What further surprised and irritated me is when I decided to do a search on bag lunch vs. school lunch, I initially found so much more support for school lunch--from both parents and school/government agencies. Last year, my students did a project where they hypothetically designed a school for a village in a third world country that did not already have in a school. I was surprised by the number of students who felt it was necessary to include a cafeteria. That's when a question popped into my head, "When did it become expected that schools much also feed the children?" I know we are not the only country that has school lunch, and I am not knowledgeable enough to know how many countries subsidize lunches for their students, but I really would like to know when parents gave up that responsibility?

I hate to do the back in the day thing, but seriously, when I was a kid, sure I remember eating school lunch, and it was probably a better deal for my mother (I had to start packing in secondary school, so perhaps it wasn't always a better deal), but I also remember getting a tray full of food that was prepared on site. I won't claim it was all healthy. We had butter. Stuff was sometimes fried, but usually it was baked. Lots of casseroles.
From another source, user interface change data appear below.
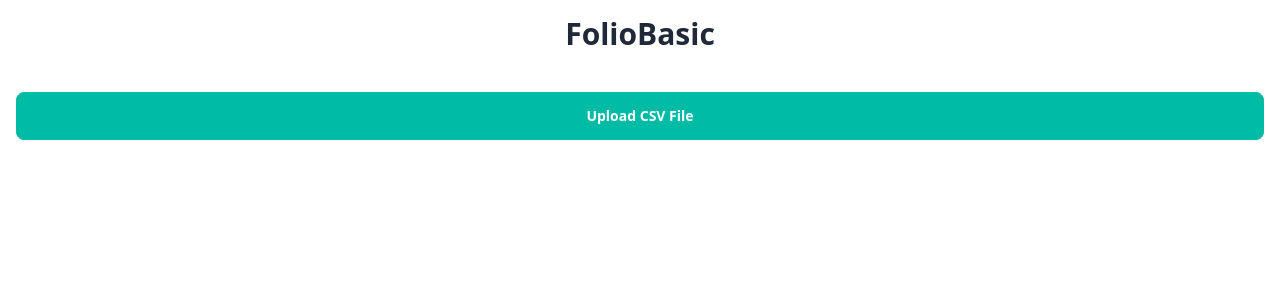
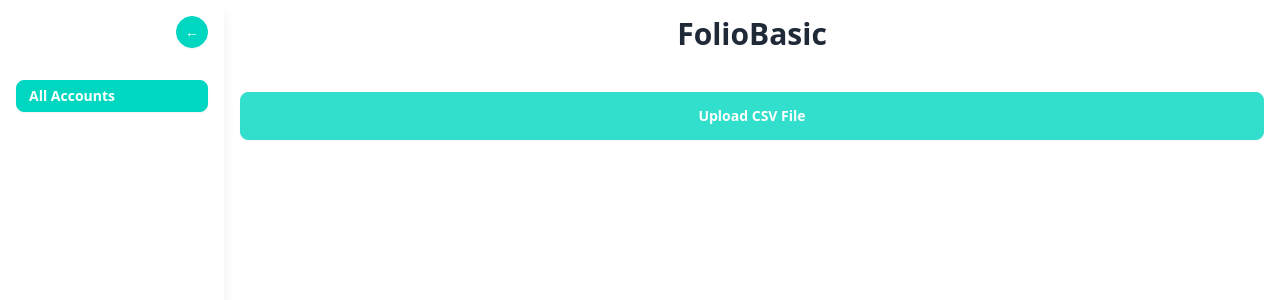
Before and after one commit to aarontorres0/FolioBasic, a React (Vite) app in the folder client/: page / in a window 1280 px wide. Shown: the top 300 px of the page. Built offline with nearby package versions, Linux system fonts and the light colour scheme.

Commit message:
feat: Add sidebar navigation

```diff
--- a/client/src/App.jsx
+++ b/client/src/App.jsx
@@ -1,5 +1,6 @@
 import { useEffect, useState } from "react";
 import AccountSection from "./components/AccountSection";
+import Navbar from "./components/Navbar";
 import UploadCSV from "./components/UploadCSV";
 import { fetchStockData } from "./utils/stockData";
 
@@ -7,6 +8,8 @@ function App() {
   const [portfolioData, setPortfolioData] = useState({});
   const [stockData, setStockData] = useState({});
   const [loading, setLoading] = useState(false);
+  const [selectedAccount, setSelectedAccount] = useState("All");
+  const [isNavbarOpen, setIsNavbarOpen] = useState(true);
 
   useEffect(() => {
     const allTickers = Object.values(portfolioData)
@@ -20,11 +23,31 @@ function App() {
     }
   }, [portfolioData]);
 
+  const handleAccountSelect = (account) => {
+    setSelectedAccount(account);
+  };
+
+  const toggleNavbar = () => {
+    setIsNavbarOpen(!isNavbarOpen);
+  };
+
+  const accounts = Object.keys(portfolioData);
+
   return (
+    <div className="flex h-screen overflow-hidden">
+      <Navbar
+        accounts={accounts}
+        selectedAccount={selectedAccount}
+        onSelectAccount={handleAccountSelect}
+        isOpen={isNavbarOpen}
+        onToggle={toggleNavbar}
+      />
+      <div className={`flex-1 overflow-auto transition-all duration-300 ${isNavbarOpen ? "ml-56" : "ml-16"}`}>
         <div className="p-4">
           <h1 className="text-3xl font-bold text-center mb-6">FolioBasic</h1>
           <UploadCSV onUpload={setPortfolioData} />
-      {Object.entries(portfolioData).map(([account, data]) => (
+          {selectedAccount === "All" ? (
+            Object.entries(portfolioData).map(([account, data]) => (
               <AccountSection
                 key={account}
                 account={account}
@@ -32,7 +55,17 @@ function App() {
                 stockData={stockData}
                 loading={loading}
               />
-      ))}
+            ))
+          ) : (
+            <AccountSection
+              account={selectedAccount}
+              data={portfolioData[selectedAccount]}
+              stockData={stockData}
+              loading={loading}
+            />
+          )}
+        </div>
+      </div>
     </div>
   );
 }
--- /dev/null
+++ b/client/src/components/Navbar.jsx
@@ -0,0 +1,39 @@
+import React from 'react';
+
+const Navbar = ({ accounts, selectedAccount, onSelectAccount, isOpen, onToggle }) => {
+  return (
+    <div className={`fixed left-0 top-0 h-full bg-base-100 shadow-lg transition-all duration-300 ${isOpen ? 'w-56' : 'w-16'} z-10`}>
+      <button onClick={onToggle} className="btn btn-sm btn-circle btn-accent text-white absolute top-4 right-4">
+        {isOpen ? '←' : '→'}
+      </button>
+      <nav className="mt-16 p-2">
+        <ul className="menu menu-compact gap-2">
+          {isOpen && (
+            <>
+              <li>
+                <button
+                  className={`btn btn-sm w-full justify-start ${selectedAccount === 'All' ? 'btn-accent text-white' : 'btn-outline'}`}
+                  onClick={() => onSelectAccount('All')}
+                >
+                  All Accounts
+                </button>
+              </li>
+              {accounts.map(account => (
+                <li key={account}>
+                  <button
+                    className={`btn btn-sm w-full justify-start ${selectedAccount === account ? 'btn-accent text-white' : 'btn-outline'}`}
+                    onClick={() => onSelectAccount(account)}
+                  >
+                    <span className="truncate">{account}</span>
+                  </button>
+                </li>
+              ))}
+            </>
+          )}
+        </ul>
+      </nav>
+    </div>
+  );
+};
+
+export default Navbar;
--- a/client/src/components/UploadCSV.jsx
+++ b/client/src/components/UploadCSV.jsx
@@ -47,7 +47,7 @@ const UploadCSV = ({ onUpload }) => {
         />
         <button
           onClick={triggerFileInput}
-          className="btn btn-active btn-accent text-white hover:opacity-80 transition-opacity duration-300"
+          className="btn btn-accent text-white hover:btn-active opacity-80 transition-opacity duration-300"
         >
           Upload CSV File
         </button>
```
Also changed, not shown: 2 other files (tests, documents, lock files or other folders). Lines whose indentation alone changed are shown as unchanged.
We had canned food, but in those days, we didn't have "fresh" produce (out of season) all year long. Honestly, it often resembled what I ate for dinner at home, except my mother never made homemade dinner rolls.

If I had been a mother back then, I would have thought it was a blessing to feed my kids all that food for the money. As a mother now, and I am blessed to be able to afford to feed my kids well (I know so many families struggle), however, I think I can do better than the school district. Why is there so much guilt for that?

Yes, I will try to offer a balanced meal. Thanks for mentioning it, Government Guidelines.

Yes, I could offer something junky from time to time, Dear Daughter, but I cannot afford that junk food and neither can your health.

Yes, I will continue to threaten my son with peanut butter if he doesn't pack his meat sandwiches with an ice pack (and a frozen bottle of water for extra assurance), Media Hype. He'll live.

Thanks for letting me try to feed my own family.